[REQUIRED WORK]: The entire listing below is to be reproduced exactly.
Segment Open
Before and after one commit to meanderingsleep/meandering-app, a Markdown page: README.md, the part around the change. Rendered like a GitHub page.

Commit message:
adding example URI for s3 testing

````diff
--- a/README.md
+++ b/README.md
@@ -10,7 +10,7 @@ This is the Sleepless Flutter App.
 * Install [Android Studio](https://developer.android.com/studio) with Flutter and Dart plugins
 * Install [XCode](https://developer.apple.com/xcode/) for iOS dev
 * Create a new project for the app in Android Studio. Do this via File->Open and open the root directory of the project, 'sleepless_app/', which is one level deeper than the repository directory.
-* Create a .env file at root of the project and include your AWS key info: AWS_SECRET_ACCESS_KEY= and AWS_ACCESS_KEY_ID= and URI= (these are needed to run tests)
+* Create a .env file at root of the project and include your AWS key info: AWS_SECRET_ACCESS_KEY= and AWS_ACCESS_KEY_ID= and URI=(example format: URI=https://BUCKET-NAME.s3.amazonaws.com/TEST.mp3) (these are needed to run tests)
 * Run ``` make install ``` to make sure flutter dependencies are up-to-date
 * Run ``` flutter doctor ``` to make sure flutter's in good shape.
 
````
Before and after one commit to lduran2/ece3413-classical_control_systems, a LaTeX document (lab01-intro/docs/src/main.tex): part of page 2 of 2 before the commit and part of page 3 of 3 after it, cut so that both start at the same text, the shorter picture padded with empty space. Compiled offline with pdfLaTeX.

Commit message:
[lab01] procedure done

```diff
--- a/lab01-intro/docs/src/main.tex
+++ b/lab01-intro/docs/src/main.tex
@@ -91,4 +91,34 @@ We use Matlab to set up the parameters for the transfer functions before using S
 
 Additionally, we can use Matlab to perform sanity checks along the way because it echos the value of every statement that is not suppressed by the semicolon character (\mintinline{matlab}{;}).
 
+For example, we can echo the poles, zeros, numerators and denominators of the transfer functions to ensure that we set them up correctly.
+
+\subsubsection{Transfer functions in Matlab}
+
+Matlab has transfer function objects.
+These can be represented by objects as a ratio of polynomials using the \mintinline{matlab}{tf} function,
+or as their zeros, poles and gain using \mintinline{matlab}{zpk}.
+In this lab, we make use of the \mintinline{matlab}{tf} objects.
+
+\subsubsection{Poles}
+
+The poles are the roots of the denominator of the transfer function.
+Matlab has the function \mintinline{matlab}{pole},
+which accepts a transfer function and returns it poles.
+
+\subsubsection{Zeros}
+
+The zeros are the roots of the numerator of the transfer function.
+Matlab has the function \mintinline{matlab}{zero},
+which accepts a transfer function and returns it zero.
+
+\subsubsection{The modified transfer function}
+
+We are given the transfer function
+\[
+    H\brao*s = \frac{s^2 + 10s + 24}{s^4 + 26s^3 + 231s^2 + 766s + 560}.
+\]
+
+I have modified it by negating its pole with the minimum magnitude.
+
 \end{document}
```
Segment Closed
[FINISHED TASK]:
Before and after one commit to meanderingsleep/meandering-app, a Markdown page: README.md, the part around the change. Rendered like a GitHub page.

Commit message:
adding example URI for s3 testing

````diff
--- a/README.md
+++ b/README.md
@@ -10,7 +10,7 @@ This is the Sleepless Flutter App.
 * Install [Android Studio](https://developer.android.com/studio) with Flutter and Dart plugins
 * Install [XCode](https://developer.apple.com/xcode/) for iOS dev
 * Create a new project for the app in Android Studio. Do this via File->Open and open the root directory of the project, 'sleepless_app/', which is one level deeper than the repository directory.
-* Create a .env file at root of the project and include your AWS key info: AWS_SECRET_ACCESS_KEY= and AWS_ACCESS_KEY_ID= and URI= (these are needed to run tests)
+* Create a .env file at root of the project and include your AWS key info: AWS_SECRET_ACCESS_KEY= and AWS_ACCESS_KEY_ID= and URI=(example format: URI=https://BUCKET-NAME.s3.amazonaws.com/TEST.mp3) (these are needed to run tests)
 * Run ``` make install ``` to make sure flutter dependencies are up-to-date
 * Run ``` flutter doctor ``` to make sure flutter's in good shape.
 
````
Before and after one commit to lduran2/ece3413-classical_control_systems, a LaTeX document (lab01-intro/docs/src/main.tex): part of page 2 of 2 before the commit and part of page 3 of 3 after it, cut so that both start at the same text, the shorter picture padded with empty space. Compiled offline with pdfLaTeX.

Commit message:
[lab01] procedure done

```diff
--- a/lab01-intro/docs/src/main.tex
+++ b/lab01-intro/docs/src/main.tex
@@ -91,4 +91,34 @@ We use Matlab to set up the parameters for the transfer functions before using S
 
 Additionally, we can use Matlab to perform sanity checks along the way because it echos the value of every statement that is not suppressed by the semicolon character (\mintinline{matlab}{;}).
 
+For example, we can echo the poles, zeros, numerators and denominators of the transfer functions to ensure that we set them up correctly.
+
+\subsubsection{Transfer functions in Matlab}
+
+Matlab has transfer function objects.
+These can be represented by objects as a ratio of polynomials using the \mintinline{matlab}{tf} function,
+or as their zeros, poles and gain using \mintinline{matlab}{zpk}.
+In this lab, we make use of the \mintinline{matlab}{tf} objects.
+
+\subsubsection{Poles}
+
+The poles are the roots of the denominator of the transfer function.
+Matlab has the function \mintinline{matlab}{pole},
+which accepts a transfer function and returns it poles.
+
+\subsubsection{Zeros}
+
+The zeros are the roots of the numerator of the transfer function.
+Matlab has the function \mintinline{matlab}{zero},
+which accepts a transfer function and returns it zero.
+
+\subsubsection{The modified transfer function}
+
+We are given the transfer function
+\[
+    H\brao*s = \frac{s^2 + 10s + 24}{s^4 + 26s^3 + 231s^2 + 766s + 560}.
+\]
+
+I have modified it by negating its pole with the minimum magnitude.
+
 \end{document}
```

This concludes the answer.